Operations at Atlanta-based Delta Air Lines are just about back to normal. On Monday the airline expected only a handful of canceled flights.
That's after the airline faced days of flight cancelations following last Wednesday's severe storms. In total, Delta had to ground about 3,500 flights.
The disruption could be an issue for Delta’s brand, which focuses on the airline’s reliability and allows the company to charge more than its competitors. It also comes after a computer outage last summer which led to more than 2,000 canceled flights.
“I'm sure by a few days from now Delta will again be the most reliable airline, just on a day in day out basis, it'll be more punctual, it'll lose fewer bags,” said Seth Kaplan, managing partner at the trade publication Airline Weekly. “But it has had a couple of these very spectacular failures.”
Kaplan said the airline can have only so many blunders before its reputation and bottom line take a hit.
Delta’s Chief Operating Officer Gil West apologized Thursday for the company’s slow recovery after the storm.

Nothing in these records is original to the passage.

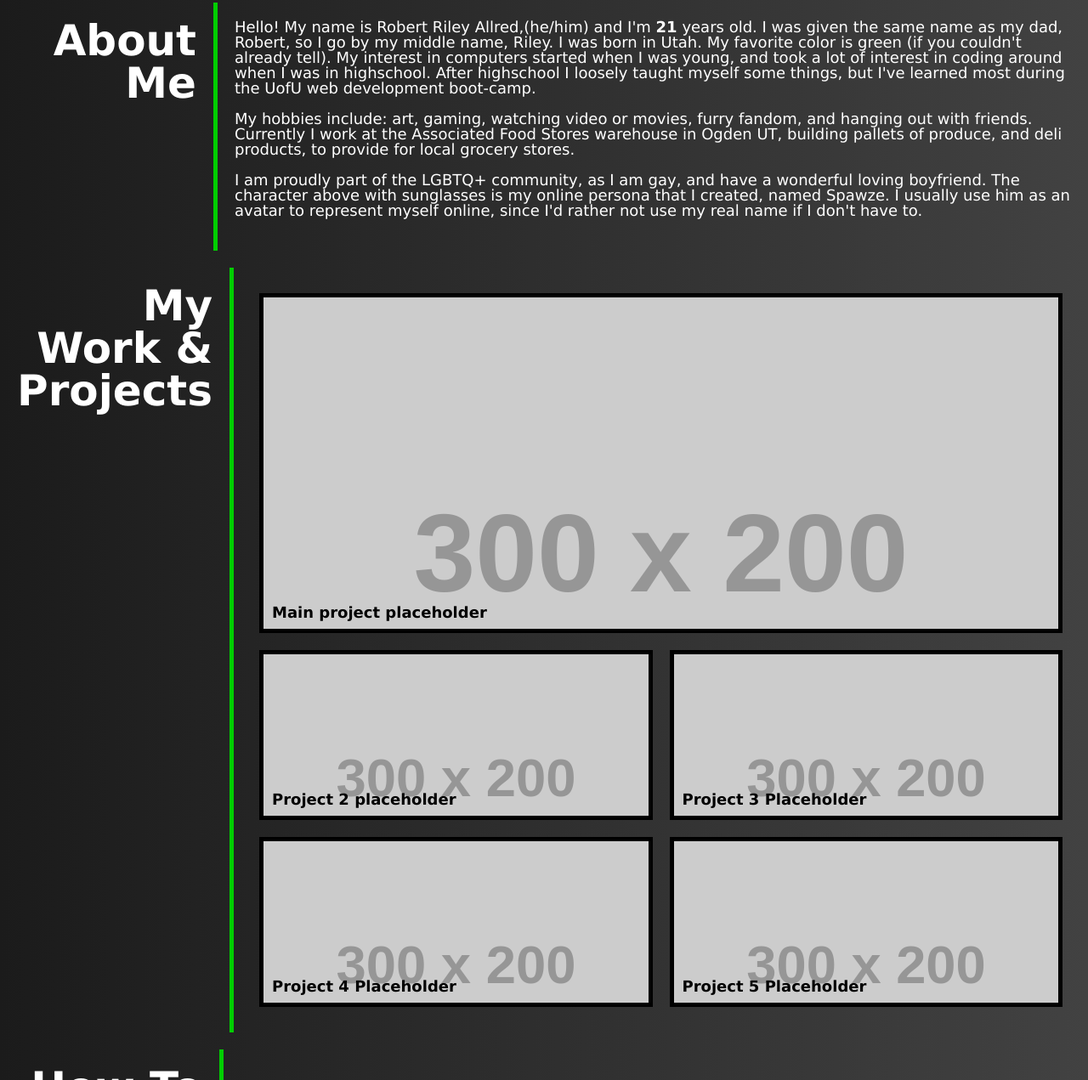
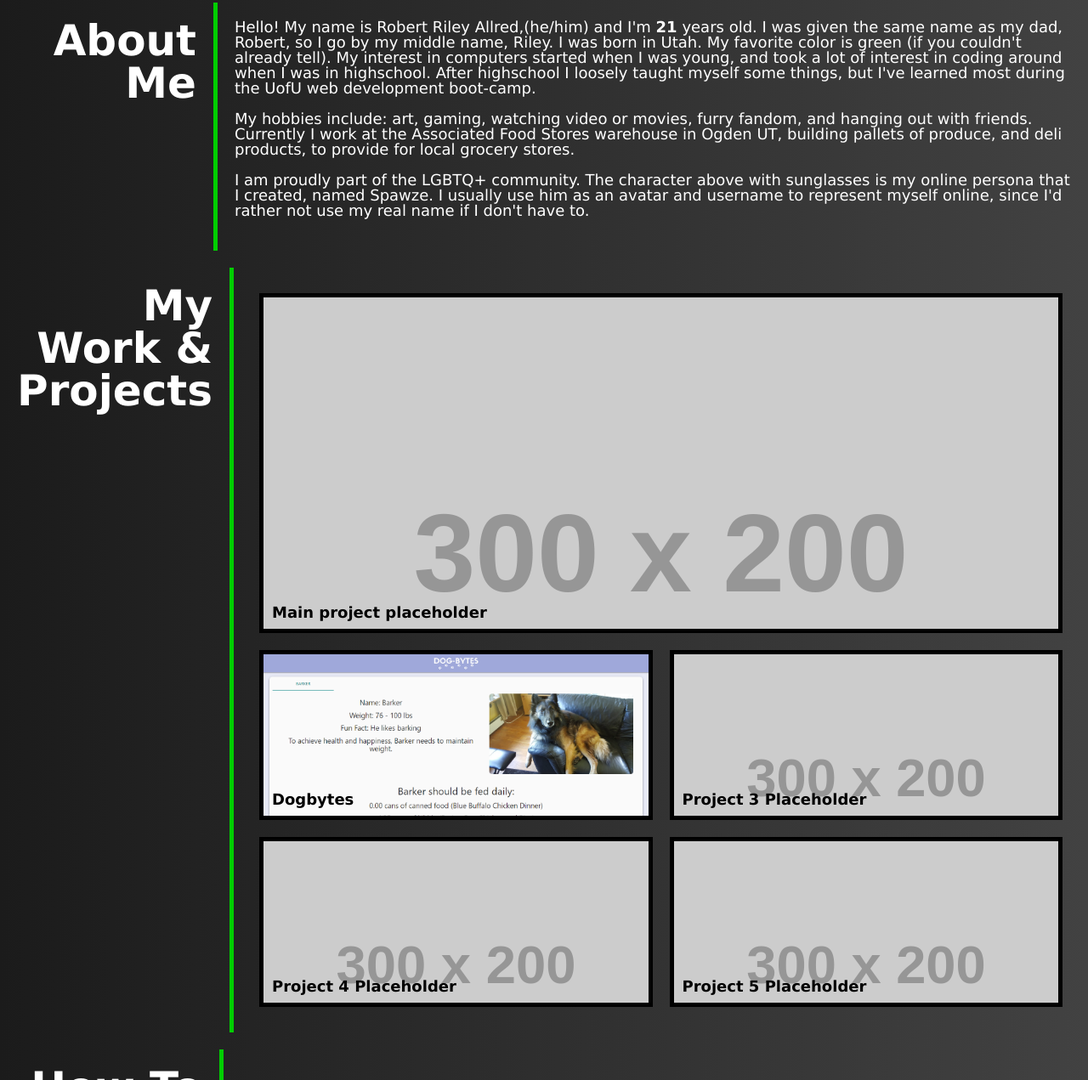
Before and after one commit to Spawze/Riley-Portfolio, a plain HTML site: page index.html in a window 1280 px wide. Shown: the part 348-1619 px from the top of the page at 85% size. Drawn offline with Linux system fonts and the light colour scheme; placeholder pictures from the web are drawn by us.

Commit message:
added dogbytes

```diff
--- a/index.html
+++ b/index.html
@@ -43,11 +43,11 @@
                     My interest in computers started when I was young, and took a lot of interest in coding around when
                     I was in highschool. After highschool I loosely taught myself some things, but I've learned most
                     during the UofU web development boot-camp.</p>
-                <p>My hobbies include: art, gaming, watching video or movies,  furry fandom, and hanging out with
+                <p>My hobbies include: art, gaming, watching video or movies, furry fandom, and hanging out with
                     friends. Currently I work at the Associated Food Stores warehouse in Ogden UT, building pallets of produce,
                     and deli products, to provide for local grocery stores.</p>
-                    <p>I am proudly part of the LGBTQ+ community, as I am gay, and have a wonderful loving boyfriend. The character above with sunglasses is my
-                        online persona that I created, named Spawze. I usually use him as an avatar to represent myself online,
+                    <p>I am proudly part of the LGBTQ+ community. The character above with sunglasses is my
+                        online persona that I created, named Spawze. I usually use him as an avatar and username to represent myself online,
                         since I'd rather not use my real name if I don't have to.
                     </p>
             </div>
@@ -62,9 +62,9 @@
                     <h3>Main project placeholder</h3>
                     <img src="https://via.placeholder.com/300x200" alt="placeholder">
                 </a>
-                <a href="https://media.discordapp.net/attachments/807809192537882647/1042888851326246972/attachment-8.gif">
-                    <h3>Project 2 placeholder</h3>
-                    <img src="https://via.placeholder.com/300x200" alt="placeholder">
+                <a href="https://navidliwa.github.io/dog-bytes/">
+                    <h3>Dogbytes</h3>
+                    <img src="./assets/images/dogbytes.png" alt="Image showing dog-bytes website">
                 </a>
                 <a href="https://media.discordapp.net/attachments/807809192537882647/1042890145688453161/spin.gif">
                     <h3>Project 3 Placeholder</h3>
```
Also changed, not shown: assets/images/dogbytes.png (added).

He said Delta's hub at Atlanta's airport faced a nearly all-day ground stop because of the weather. Then, the airline dealt with staffing issues, since flight crews can work for only so long before the law mandates they take a break.